Judges 10; Acts 14; Jeremiah 23; Mark 9
much of jeremiah 23 is a denunciation of the “shepherds” destroying and scattering the sheep of God’s pasture (23:1; compare Jer. 10 and meditation for July 14). The long section denouncing the lying prophets (23:9–40) is one of the most penetrating presentations of the differences between true prophets and false in all of holy Scripture. Its pathos is deepened by the asides of the prophet Jeremiah, asides that not only disclose some element of the true prophet but expose Jeremiah’s own heart: “My heart is broken with me; all my bones tremble. I am like a drunken man, like a man overcome by wine, because of the Lord and his holy words” (23:9). The blistering condemnation of dreams that are enthusiastically passed around the circles of the prophets, while these same prophets fail to speak God’s word faithfully (23:25–39), has a contemporary relevance that only the blind could miss.
But here I want to focus on the first six verses. In the light of the abysmally immoral and idolatrous kings condemned in the previous chapter, and in the light of the destructive shepherds introduced in this chapter, God presents the ultimate solution. It has three components:
(1) God will destroy the destructive shepherds (23:2). That is a theme we have seen before, and one that takes up a fair bit of this chapter.
(2) More importantly, God himself will gather the remnant of the flock from where they have been scattered, and he will bring them back to their pasture. “I will place shepherds over them who will tend them, and they will no longer be afraid or terrified, nor will any be missing” (23:4), the Lord declares. In other words, the promise of an end to the exile and a return of the remnant is now cast in the categories of a scattered flock being returned to its pasture. But there is also an element of expectation that transcends the historical end of the exile: the Lord himself will provide a quality of “pastors” (i.e., “shepherds”) who will transcend what the people have experienced in the past.
(3) In particular, God “will raise up to David a righteous Branch” (23:5). The Davidic line will be little more than a stump, but a new “Branch” will grow out of it, “a King who will reign wisely and do what is just and right in the land” (23:5). His days will bring safety and salvation for the covenant people of God. “This is the name by which he will be called: The Lord Our Righteousness” (23:6). Just so: for by him, God will be both just and the One who justifies the ungodly, vindicating them by the life and death of the Branch from David’s line (Rom. 3:20–26).

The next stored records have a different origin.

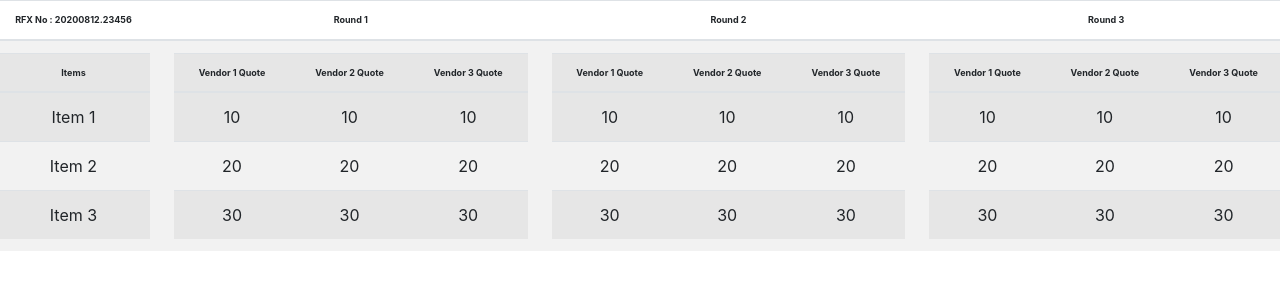
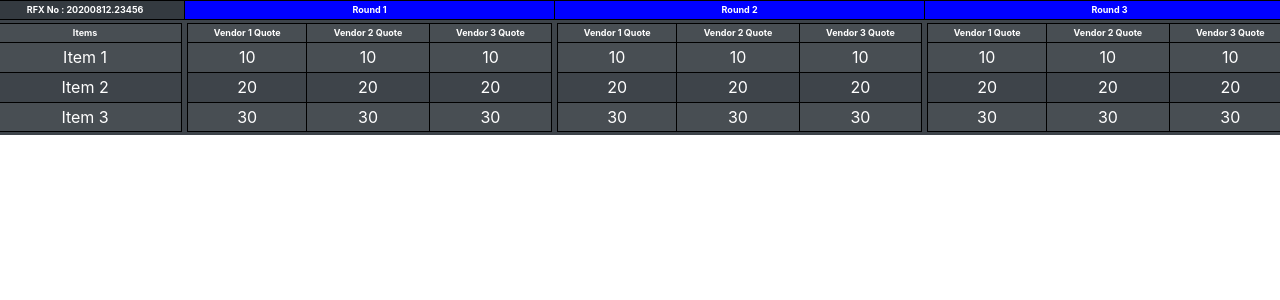
Before and after one commit to prajwalagarwal5/tisco-web, an Angular app: page / in a window 1280 px wide. Shown: the top 300 px of the page. Built offline with nearby package versions, Linux system fonts and the light colour scheme.

Commit message:
Changes Done'

```diff
--- a/src/app/app.component.css
+++ b/src/app/app.component.css
@@ -1,7 +1,10 @@
-/* th , td {
+.padding {
   border: 1px solid black;
-} */
+}
 
+.table td, .table th {
+  padding: 0.15rem !important;
+}
 
 .table thead th {
   font-size: xx-small;
--- a/src/app/app.component.html
+++ b/src/app/app.component.html
@@ -1,9 +1,9 @@
 <div class="row" style="text-align: center;">
-  <table class="table table-striped">
+  <table class="table table-striped table-dark">
     <thead>
       <tr>
-        <th>RFX No : {{data2.rfxNumber}}</th>
-        <th *ngFor="let round of data2.rounds;let i = index">Round {{i+1}}</th>
+        <th class="padding">RFX No : {{data2.rfxNumber}}</th>
+        <th class="padding" style="background-color: blue;" *ngFor="let round of data2.rounds;let i = index">Round {{i+1}}</th>
       </tr>
     </thead>
     <tbody>
@@ -12,12 +12,12 @@
           <table style="width: 100%;">
             <thead>
               <tr>
-                <th>Items</th>
+                <th class="padding">Items</th>
               </tr>
             </thead>
             <tbody>
               <tr *ngFor="let in of counter(3) ;let i = index">
-                <td>Item {{i+1}}</td>
+                <td class="padding">Item {{i+1}}</td>
               </tr>
             </tbody>
           </table>
@@ -26,12 +26,12 @@
           <table style="width: 100%;">
             <thead>
               <tr>
-                <th *ngFor="let vendor of round.vendors;let i = index">Vendor {{i+1}} Quote</th>
+                <th class="padding" *ngFor="let vendor of round.vendors;let i = index">Vendor {{i+1}} Quote</th>
               </tr>
             </thead>
             <tbody>
               <tr *ngFor="let in of counter(3) ;let i = index">
-                <td *ngFor="let vendor of round.vendors">{{ vendor.items.item[i] }}</td>
+                <td class="padding" *ngFor="let vendor of round.vendors">{{ vendor.items.item[i] }}</td>
               </tr>
             </tbody>
           </table>
```
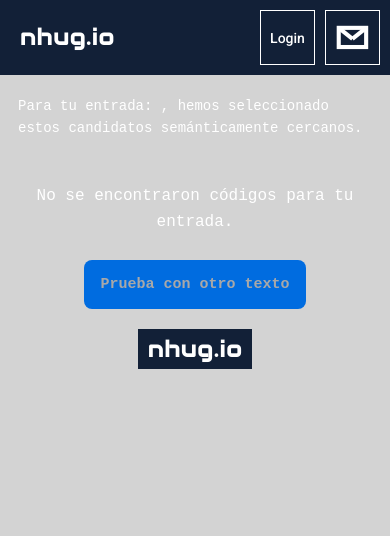
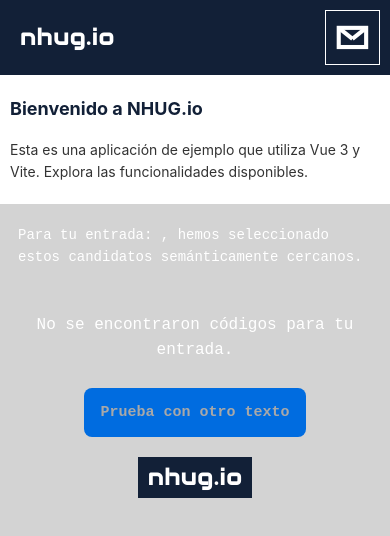
Before and after one commit to jmgomezco/nhug-io, a Vue app: page / in a window 390 px wide. Shown: the top 536 px of the page. Built offline with nearby package versions, Linux system fonts and the light colour scheme.

Commit message:
Restore older ContainerInicio.vue and create ContainerTexto.vue component
Co-authored-by: jmgomezco <180077261+jmgomezco@users.noreply.github.com>

```diff
--- a/src/App.vue
+++ b/src/App.vue
@@ -1,10 +1,15 @@
 <script setup>
 import ContainerInicio from '@/components/ContainerInicio.vue'
+import ContainerTexto from '@/components/ContainerTexto.vue'
 import ContainerSelect from '@/components/ContainerSelect.vue'
 </script>
 
 <template>
   <ContainerInicio />
+  <ContainerTexto
+    titulo="Bienvenido a NHUG.io"
+    texto="Esta es una aplicación de ejemplo que utiliza Vue 3 y Vite. Explora las funcionalidades disponibles."
+  />
   <ContainerSelect>
     <template #superior>
       <h2 class="titulo-superior">Sección Superior</h2>
--- a/src/components/ContainerInicio.vue
+++ b/src/components/ContainerInicio.vue
@@ -2,17 +2,13 @@
   <div class="container-inicio">
     <div class="contenido">
       <Marca />
-      <div class="botones-grupo">
-        <BotonLogin />
-        <BotonSobre />
-      </div>
+      <BotonSobre />
     </div>
   </div>
 </template>
 
 <script setup>
 import Marca from '@/components/Marca.vue'
-import BotonLogin from '@/components/BotonLogin.vue'
 import BotonSobre from '@/components/BotonSobre.vue'
 </script>
 
@@ -34,21 +30,10 @@ import BotonSobre from '@/components/BotonSobre.vue'
   margin: 0 auto;
 }
 
-/* Grupo de botones: BotonLogin y BotonSobre */
-.botones-grupo {
-  display: flex;
-  gap: 15px;
-  align-items: center;
-}
-
 /* Responsive: en pantallas pequeñas, mantener el diseño horizontal pero ajustar espaciado */
 @media (max-width: 768px) {
   .container-inicio {
     padding: 15px;
-  }
-
-  .botones-grupo {
-    gap: 12px;
   }
 }
 
@@ -56,9 +41,5 @@ import BotonSobre from '@/components/BotonSobre.vue'
   .container-inicio {
     padding: 10px;
   }
-
-  .botones-grupo {
-    gap: 10px;
-  }
 }
 </style>
--- /dev/null
+++ b/src/components/ContainerTexto.vue
@@ -0,0 +1,83 @@
+<template>
+  <div class="container-texto">
+    <div class="contenido-texto">
+      <h2 v-if="titulo" class="titulo">{{ titulo }}</h2>
+      <p class="texto">{{ texto }}</p>
+    </div>
+  </div>
+</template>
+
+<script setup>
+defineProps({
+  titulo: {
+    type: String,
+    default: ''
+  },
+  texto: {
+    type: String,
+    required: true
+  }
+})
+</script>
+
+<style scoped>
+/* Contenedor de texto con fondo consistente */
+.container-texto {
+  background-color: #ffffff;
+  width: 100%;
+  padding: 30px 20px;
+  box-sizing: border-box;
+}
+
+/* Contenedor interno para el texto */
+.contenido-texto {
+  max-width: 1200px;
+  margin: 0 auto;
+  text-align: left;
+}
+
+/* Estilo del título */
+.titulo {
+  color: #122037;
+  font-size: 24px;
+  margin: 0 0 15px 0;
+  font-weight: bold;
+}
+
+/* Estilo del texto */
+.texto {
+  color: #333;
+  font-size: 16px;
+  line-height: 1.6;
+  margin: 0;
+}
+
+/* Responsive: ajustar tamaños en pantallas pequeñas */
+@media (max-width: 768px) {
+  .container-texto {
+    padding: 25px 15px;
+  }
+
+  .titulo {
+    font-size: 20px;
+  }
+
+  .texto {
+    font-size: 15px;
+  }
+}
+
+@media (max-width: 480px) {
+  .container-texto {
+    padding: 20px 10px;
+  }
+
+  .titulo {
+    font-size: 18px;
+  }
+
+  .texto {
+    font-size: 14px;
+  }
+}
+</style>
```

 Carson, D. A. (1998). For the love of God: a daily companion for discovering the riches of God’s Word. (Vol. 2, p. 25). Wheaton, IL: Crossway Books.